Making time to learn about ASD means getting information from the right sources. Unfortunately, there’s a lot of misinformation about autism.

Neal described two common misconceptions.

“Vaccines cause autism. This misconception started in the late ’90s with a study by Andrew Wakefield, who found a link between the MMR vaccine and autism; this study was later retracted. This finding has not since been substantiated,” said Neal.

She went on to list another false belief, “‘Autism can be cured. Autism is not a disease that can be cured but rather a neurodevelopmental condition that can and should elicit individualized supports, rather than a cure or treatment.”

Maria Davis-Pierre, a licensed mental health counselor who was diagnosed with ASD when she was 38, described the best way to learn about autism and support people who have it. “Listen to the community,” she said. “Understand that we are not to be cured. Autism is a part of who we are.”

How to support people with ASD

Schexnaydre added another way friends and family members can show support, “Help them find their strengths and assist in honing those strengths any way you can. Besides, people on the spectrum might look at the world in a different way, but sometimes they might see things you somehow miss.”

Most of us want to be seen for who we are as individuals, and people with ASD are no different.

“Autism does not define one as a person,” Schroth said,

Davis-Pierre explained that when people learn she has autism, sometimes their reactions are unpleasant.

“(They) say, ‘You don’t look like you have autism.’ Autism doesn’t have a look. And just because I’m autistic doesn’t mean that you can count me out or be so surprised by my accomplishments. I also don’t like when people find out my children are autistic, and they immediately feel sorry as if I just told them my child had a terminal illness,” she said.

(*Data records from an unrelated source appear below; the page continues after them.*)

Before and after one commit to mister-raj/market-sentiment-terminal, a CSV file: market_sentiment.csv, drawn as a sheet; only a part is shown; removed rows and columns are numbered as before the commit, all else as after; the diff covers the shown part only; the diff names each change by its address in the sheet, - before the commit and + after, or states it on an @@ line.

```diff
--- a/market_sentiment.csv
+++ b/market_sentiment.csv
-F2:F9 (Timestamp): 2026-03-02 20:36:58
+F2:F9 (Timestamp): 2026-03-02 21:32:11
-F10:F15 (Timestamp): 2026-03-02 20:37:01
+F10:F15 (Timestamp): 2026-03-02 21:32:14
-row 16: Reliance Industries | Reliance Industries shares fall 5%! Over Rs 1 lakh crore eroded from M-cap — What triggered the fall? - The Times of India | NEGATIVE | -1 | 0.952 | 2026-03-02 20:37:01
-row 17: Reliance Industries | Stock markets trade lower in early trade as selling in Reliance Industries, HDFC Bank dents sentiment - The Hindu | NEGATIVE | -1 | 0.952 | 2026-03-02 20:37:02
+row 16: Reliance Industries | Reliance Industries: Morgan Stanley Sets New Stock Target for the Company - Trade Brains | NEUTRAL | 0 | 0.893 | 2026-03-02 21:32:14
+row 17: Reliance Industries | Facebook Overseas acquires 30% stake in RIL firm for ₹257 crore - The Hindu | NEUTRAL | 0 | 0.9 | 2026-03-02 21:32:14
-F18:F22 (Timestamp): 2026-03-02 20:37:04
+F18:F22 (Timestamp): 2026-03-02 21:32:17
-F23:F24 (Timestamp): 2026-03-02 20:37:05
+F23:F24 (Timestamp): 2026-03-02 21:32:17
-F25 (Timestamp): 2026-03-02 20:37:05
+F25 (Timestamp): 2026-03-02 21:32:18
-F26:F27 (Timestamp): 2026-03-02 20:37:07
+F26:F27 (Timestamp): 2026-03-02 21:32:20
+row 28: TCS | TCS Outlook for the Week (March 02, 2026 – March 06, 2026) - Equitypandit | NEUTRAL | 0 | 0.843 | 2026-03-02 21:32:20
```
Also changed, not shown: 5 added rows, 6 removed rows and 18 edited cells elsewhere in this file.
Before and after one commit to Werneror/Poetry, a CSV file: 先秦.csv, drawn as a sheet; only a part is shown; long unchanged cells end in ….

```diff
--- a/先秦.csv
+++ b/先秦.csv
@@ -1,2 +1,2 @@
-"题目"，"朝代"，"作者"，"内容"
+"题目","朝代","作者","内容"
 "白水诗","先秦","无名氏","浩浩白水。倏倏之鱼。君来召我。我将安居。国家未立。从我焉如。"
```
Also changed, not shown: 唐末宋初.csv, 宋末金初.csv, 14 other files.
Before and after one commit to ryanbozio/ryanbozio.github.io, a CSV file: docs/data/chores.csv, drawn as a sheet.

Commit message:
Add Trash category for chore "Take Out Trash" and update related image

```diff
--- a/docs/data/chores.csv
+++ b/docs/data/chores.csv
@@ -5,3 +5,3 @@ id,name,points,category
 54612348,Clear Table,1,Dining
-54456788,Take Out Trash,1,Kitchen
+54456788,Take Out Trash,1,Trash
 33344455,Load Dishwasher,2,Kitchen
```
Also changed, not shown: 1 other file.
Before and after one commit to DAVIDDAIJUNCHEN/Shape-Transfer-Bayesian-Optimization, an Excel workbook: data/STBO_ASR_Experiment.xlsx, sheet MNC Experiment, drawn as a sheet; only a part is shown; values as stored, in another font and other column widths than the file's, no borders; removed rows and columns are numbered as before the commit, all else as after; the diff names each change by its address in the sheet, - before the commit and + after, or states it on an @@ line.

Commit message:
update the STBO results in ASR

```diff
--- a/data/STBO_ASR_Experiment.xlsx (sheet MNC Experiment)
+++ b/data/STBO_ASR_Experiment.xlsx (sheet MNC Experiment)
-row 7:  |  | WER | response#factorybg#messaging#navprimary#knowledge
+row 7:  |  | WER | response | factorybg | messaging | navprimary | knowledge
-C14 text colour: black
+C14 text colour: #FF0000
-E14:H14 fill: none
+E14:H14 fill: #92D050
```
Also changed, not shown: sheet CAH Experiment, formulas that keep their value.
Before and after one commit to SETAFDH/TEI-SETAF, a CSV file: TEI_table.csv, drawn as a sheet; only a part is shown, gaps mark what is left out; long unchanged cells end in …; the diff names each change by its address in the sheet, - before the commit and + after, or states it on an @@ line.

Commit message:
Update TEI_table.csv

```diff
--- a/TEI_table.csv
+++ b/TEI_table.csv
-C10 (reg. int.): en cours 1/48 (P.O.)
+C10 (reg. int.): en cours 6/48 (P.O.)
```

Autism and depression

Standing out as different can lead to feelings of isolation or increased anxiety.

“Autism and depression are frequently co-occurring, but the rate has been found to vary between 2% to 30%,” Neal said. “Although there is not a single explanation, one could be due to the awareness autistic individuals have of their differences in social communication compared to their peers. These differences may make creating peer relationships more difficult or could lead to bullying by classmates and peers.”

Schroth has personal experience with this.

“I’ve had clinical depression and anxiety my whole life,” Schroth said. “I tried to tell my parents when I was around 9, but I was just at that awful age. No one took it seriously until I was failing high school when I was 16.”

Neal said supporters can be helpful by accommodating friends and family members with ASD. But she added, “Not every symptom or behavior of an autistic individual requires intervention. The focus should be on what is important to that person and what will make a significant improvement to their quality of life.”

Davis-Pierre said one way loved ones can help is by, “Being more inclusive and not thinking we are not capable.”

“Just because we may be non-speaking, doesn’t mean we don’t have anything to say,” Davis-Pierre said.

Many people with ASD are finding ways to express themselves and educate their communities about autism. Davis-Pierre is the president and CEO of Autism in Black Inc. Schroth is learning to be a self-advocate, with the goal of becoming a public speaker. When Schexnaydre is not busy writing or gaming, he’s out and about in Baton Rouge, enjoying weekly trivia nights or karaoke.